In the process, I received not only an ad but also an education. I got to tour their school, Freestyle Academy of Communication Arts & Technology, which provides the type of high-tech, hands-on, project-based learning that Silicon Valley – and any valley in California – needs more of.
Freestyle Academy is a small, 128-student, two-year, half-day program for juniors and seniors in the Mountain View-Los Altos Union High School District. It’s not officially one of the 464 career academies that the state funds but it operates similarly, with small classes that integrate rigorous academics with technical skills. With $430,000 annually from the city of Mountain View and partnerships with Adobe, HP, Sony and Synopsys, Freestyle can afford to design what it wants to be.
Freestyle, located in portables next to Mountain View High, is down the road from Google, Intel, HP and Yahoo! Freestyle grads may end up at one of them eventually; they’d certainly have the skills. But Freestyle’s mission is to send graduates to UC and CSU, the film program at USC or fine arts at Pratt Institute. Many of them will have the portfolios catch notice of the admissions office.
You can see samples of their work on the school’s web site. These students are turning out some very cool stuff. Some have won awards; one documentary on the first Down Syndrome employee at Starbucks, sold for $5,000.
Students produce digital animations, film documentaries, personal web sites, self-portraits combining photography, illustrations and audio files, podcasts and screenplays. Using sophisticated cameras and editing equipment and a top-quality sound studio, students become adept in multimedia tools, including Photoshop, Illustrator, InDesign, Dreamweaver, Flash, After Effects, Garageband, Pro Tools, and Final Cut Pro.
“If you are bored, you’re not doing something right.” Katrina Krupa
By critiquing each other’s work and working in teams, they learn collaboration and the art of criticism, useful skills for the workplace and college.
All students take English, where they write scripts, documentaries and storyboards for their productions, and Design, where they learn principles of composition, art and photography; both are a-g courses, qualifying as UC and CSU prerequisites. As their third course, students choose between film and web production; they do advanced projects in their second year.
Freestyle is for self-starters willing to put in a lot of production time. “It’s like a college setting. Teachers are there to help you,” Katrina Krupa, a senior, told me. “If you are bored, you’re not doing something right.”
Katrina and junior Nick Giles were my ad designers, working independently, on their own time. With a bit of prodding from their teacher, Leo Florendo, who encourages students to take on outside jobs, they worked and revised it over about a week.
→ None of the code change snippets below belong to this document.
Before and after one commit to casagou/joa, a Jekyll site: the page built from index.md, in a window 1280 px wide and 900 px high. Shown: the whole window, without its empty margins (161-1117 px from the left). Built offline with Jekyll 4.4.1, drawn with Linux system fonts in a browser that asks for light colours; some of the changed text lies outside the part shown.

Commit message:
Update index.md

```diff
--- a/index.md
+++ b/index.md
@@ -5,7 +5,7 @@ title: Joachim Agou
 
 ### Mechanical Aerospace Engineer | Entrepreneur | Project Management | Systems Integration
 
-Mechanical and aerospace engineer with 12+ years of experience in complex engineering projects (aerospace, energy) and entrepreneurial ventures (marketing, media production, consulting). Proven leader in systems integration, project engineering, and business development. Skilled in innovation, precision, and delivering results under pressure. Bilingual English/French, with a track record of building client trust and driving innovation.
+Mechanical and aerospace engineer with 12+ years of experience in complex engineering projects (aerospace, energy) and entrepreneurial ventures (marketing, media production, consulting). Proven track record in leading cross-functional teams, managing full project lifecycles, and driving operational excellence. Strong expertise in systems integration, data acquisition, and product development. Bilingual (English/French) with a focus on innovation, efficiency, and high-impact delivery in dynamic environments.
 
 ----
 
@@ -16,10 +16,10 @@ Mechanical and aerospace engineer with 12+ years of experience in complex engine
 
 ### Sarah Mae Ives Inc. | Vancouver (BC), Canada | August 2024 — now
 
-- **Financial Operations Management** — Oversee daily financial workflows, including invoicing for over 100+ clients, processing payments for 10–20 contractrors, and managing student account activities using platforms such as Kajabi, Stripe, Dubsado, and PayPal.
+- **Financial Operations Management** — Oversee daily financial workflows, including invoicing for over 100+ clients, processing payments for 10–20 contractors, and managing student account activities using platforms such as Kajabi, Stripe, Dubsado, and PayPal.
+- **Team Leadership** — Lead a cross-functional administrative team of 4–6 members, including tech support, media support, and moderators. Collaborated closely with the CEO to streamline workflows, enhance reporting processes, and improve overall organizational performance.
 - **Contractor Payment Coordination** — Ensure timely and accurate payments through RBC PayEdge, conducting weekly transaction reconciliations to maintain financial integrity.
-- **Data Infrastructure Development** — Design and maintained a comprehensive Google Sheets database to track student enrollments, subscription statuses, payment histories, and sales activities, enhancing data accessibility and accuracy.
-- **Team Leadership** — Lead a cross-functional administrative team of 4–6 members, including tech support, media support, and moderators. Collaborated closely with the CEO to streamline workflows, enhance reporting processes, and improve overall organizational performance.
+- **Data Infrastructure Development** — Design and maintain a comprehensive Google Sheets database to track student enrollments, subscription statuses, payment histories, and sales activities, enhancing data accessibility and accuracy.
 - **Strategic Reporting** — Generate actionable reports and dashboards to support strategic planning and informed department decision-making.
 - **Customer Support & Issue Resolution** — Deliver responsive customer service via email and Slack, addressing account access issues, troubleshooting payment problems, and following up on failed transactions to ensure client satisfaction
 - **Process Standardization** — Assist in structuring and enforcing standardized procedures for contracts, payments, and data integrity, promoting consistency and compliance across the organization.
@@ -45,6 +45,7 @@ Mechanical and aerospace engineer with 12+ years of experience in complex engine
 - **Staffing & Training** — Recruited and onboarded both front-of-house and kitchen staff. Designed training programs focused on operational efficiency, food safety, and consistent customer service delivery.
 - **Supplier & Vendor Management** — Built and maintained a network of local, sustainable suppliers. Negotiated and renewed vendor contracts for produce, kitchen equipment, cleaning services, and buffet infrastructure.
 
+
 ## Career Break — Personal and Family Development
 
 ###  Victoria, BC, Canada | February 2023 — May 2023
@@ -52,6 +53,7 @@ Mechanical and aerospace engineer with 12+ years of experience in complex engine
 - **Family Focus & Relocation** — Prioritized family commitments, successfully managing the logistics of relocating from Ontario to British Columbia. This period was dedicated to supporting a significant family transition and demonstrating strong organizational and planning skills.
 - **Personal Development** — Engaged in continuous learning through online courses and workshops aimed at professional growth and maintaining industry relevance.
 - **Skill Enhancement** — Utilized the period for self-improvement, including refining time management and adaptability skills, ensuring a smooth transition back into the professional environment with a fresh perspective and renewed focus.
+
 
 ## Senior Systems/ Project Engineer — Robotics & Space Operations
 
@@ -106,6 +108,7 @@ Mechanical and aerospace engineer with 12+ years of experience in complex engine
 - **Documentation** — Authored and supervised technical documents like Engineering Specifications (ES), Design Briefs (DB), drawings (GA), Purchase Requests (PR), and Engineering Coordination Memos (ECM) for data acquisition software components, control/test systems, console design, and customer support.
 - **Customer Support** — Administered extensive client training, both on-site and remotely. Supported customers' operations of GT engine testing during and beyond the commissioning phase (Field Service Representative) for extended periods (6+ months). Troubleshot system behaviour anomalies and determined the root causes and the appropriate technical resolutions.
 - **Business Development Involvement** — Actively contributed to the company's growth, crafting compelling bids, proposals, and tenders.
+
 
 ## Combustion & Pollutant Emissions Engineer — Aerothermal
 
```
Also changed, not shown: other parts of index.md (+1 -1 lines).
Compared with the animation Katrina was working on, it was a pretty simple project – but very flashy and effective, well worth the $50 each I paid them. But judge for yourself on Rough & Tumble; you can’t miss it, in the middle of the left column. It’s one more example why career academies are worth investing in.